## Exercise directions
Gather all lines in the entries below that include the word "ipynb".

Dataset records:
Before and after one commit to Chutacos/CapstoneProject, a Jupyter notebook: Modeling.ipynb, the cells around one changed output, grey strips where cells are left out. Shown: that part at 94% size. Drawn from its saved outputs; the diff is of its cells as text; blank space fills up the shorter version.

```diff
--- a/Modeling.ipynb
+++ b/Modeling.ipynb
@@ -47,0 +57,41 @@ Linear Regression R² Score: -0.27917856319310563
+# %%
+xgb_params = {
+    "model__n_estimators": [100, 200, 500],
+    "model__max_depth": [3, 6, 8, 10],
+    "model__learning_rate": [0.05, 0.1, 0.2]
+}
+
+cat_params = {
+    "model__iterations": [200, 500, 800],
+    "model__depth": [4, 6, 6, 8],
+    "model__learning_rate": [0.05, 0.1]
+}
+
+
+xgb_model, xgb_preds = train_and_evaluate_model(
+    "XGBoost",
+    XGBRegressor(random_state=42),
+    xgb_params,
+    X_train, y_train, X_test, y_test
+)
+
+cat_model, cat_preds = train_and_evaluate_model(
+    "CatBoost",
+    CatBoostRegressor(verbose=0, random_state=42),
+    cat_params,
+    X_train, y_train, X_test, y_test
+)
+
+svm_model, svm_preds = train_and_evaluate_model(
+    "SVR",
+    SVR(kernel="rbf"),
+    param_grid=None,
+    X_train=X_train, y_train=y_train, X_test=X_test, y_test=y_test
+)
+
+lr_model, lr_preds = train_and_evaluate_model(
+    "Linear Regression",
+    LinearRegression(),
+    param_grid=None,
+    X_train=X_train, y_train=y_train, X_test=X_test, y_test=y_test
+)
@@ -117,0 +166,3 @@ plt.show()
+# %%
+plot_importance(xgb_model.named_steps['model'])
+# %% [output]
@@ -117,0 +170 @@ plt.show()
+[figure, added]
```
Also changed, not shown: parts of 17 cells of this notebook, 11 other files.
* * *
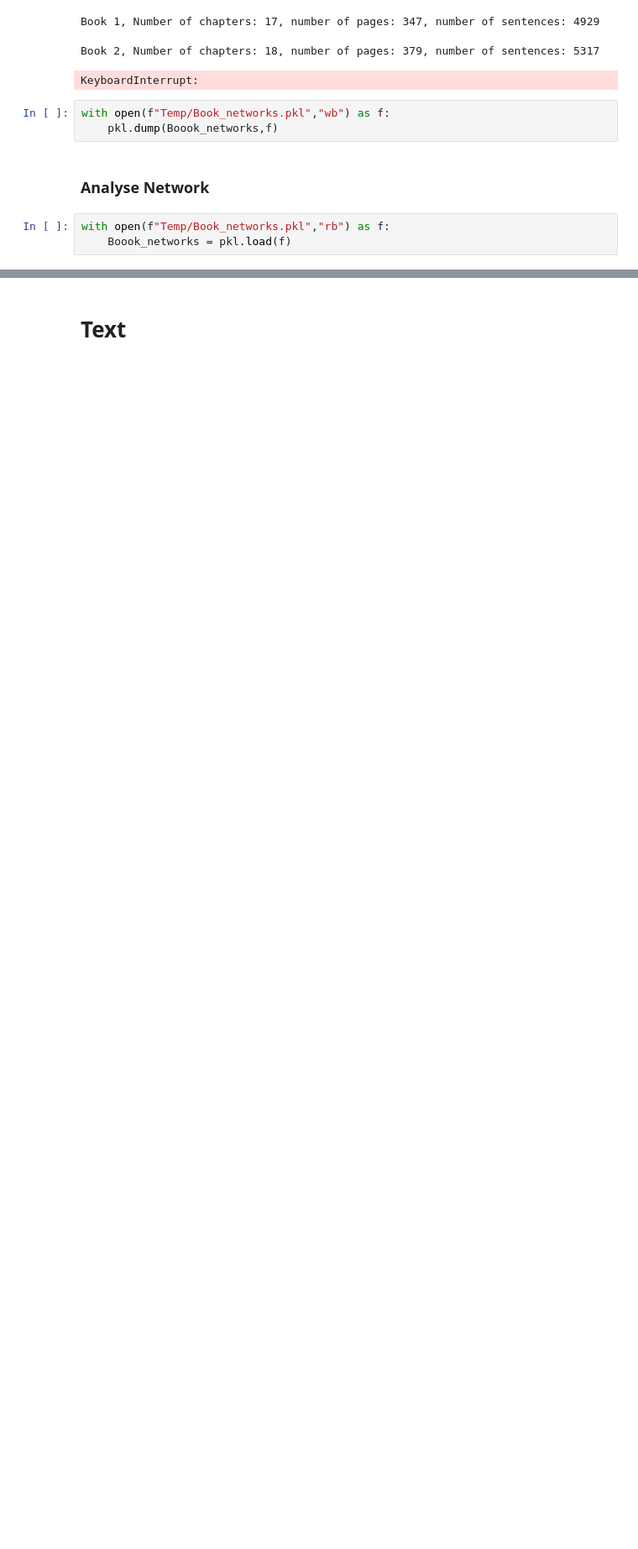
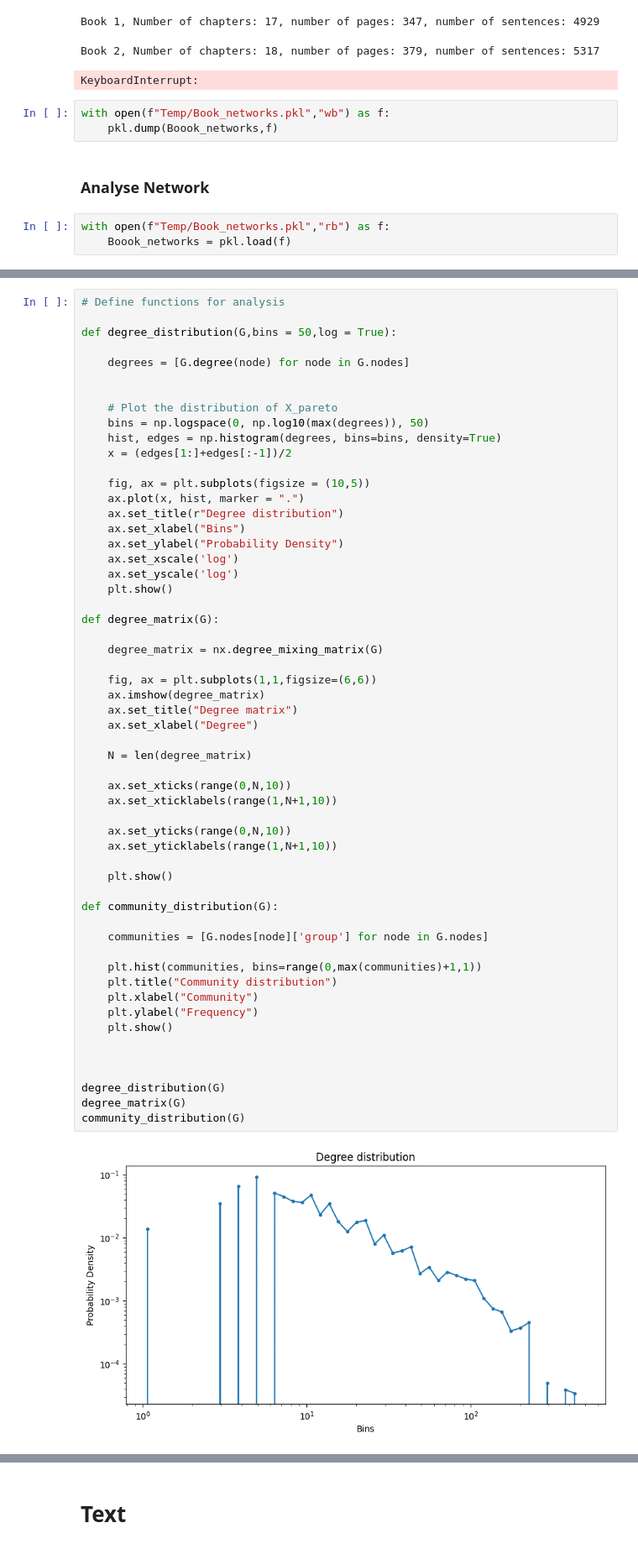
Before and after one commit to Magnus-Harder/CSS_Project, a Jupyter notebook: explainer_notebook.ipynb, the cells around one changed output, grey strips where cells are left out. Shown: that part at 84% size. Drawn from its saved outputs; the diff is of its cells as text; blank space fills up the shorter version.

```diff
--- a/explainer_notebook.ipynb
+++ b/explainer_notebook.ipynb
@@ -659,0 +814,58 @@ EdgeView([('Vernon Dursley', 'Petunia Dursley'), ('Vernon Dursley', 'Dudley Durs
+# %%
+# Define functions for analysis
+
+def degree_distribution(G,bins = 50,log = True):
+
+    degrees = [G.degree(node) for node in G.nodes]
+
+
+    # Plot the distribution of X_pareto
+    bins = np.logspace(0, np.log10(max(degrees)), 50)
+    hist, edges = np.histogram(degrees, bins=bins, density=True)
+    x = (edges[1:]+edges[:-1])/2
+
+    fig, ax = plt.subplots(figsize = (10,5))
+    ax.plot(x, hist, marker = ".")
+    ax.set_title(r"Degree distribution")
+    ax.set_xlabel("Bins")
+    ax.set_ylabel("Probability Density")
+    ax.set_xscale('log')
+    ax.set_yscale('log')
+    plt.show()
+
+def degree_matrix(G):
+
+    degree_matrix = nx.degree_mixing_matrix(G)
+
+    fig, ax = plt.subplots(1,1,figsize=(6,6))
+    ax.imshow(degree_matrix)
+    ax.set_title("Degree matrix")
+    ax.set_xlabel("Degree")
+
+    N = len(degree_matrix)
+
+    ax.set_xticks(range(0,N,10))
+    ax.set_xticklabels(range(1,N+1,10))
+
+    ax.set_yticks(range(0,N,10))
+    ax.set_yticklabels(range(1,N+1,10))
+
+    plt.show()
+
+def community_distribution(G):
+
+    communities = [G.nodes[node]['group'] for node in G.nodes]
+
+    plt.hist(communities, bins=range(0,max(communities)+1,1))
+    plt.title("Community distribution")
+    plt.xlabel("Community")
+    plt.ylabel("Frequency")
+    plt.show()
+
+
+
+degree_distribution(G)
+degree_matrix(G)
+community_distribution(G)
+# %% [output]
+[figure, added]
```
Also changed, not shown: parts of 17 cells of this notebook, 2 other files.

## Result for this exercise
Before and after one commit to Chutacos/CapstoneProject, a Jupyter notebook: Modeling.ipynb, the cells around one changed output, grey strips where cells are left out. Shown: that part at 94% size. Drawn from its saved outputs; the diff is of its cells as text; blank space fills up the shorter version.
--- a/Modeling.ipynb
+++ b/Modeling.ipynb
Before and after one commit to Magnus-Harder/CSS_Project, a Jupyter notebook: explainer_notebook.ipynb, the cells around one changed output, grey strips where cells are left out. Shown: that part at 84% size. Drawn from its saved outputs; the diff is of its cells as text; blank space fills up the shorter version.
--- a/explainer_notebook.ipynb
+++ b/explainer_notebook.ipynb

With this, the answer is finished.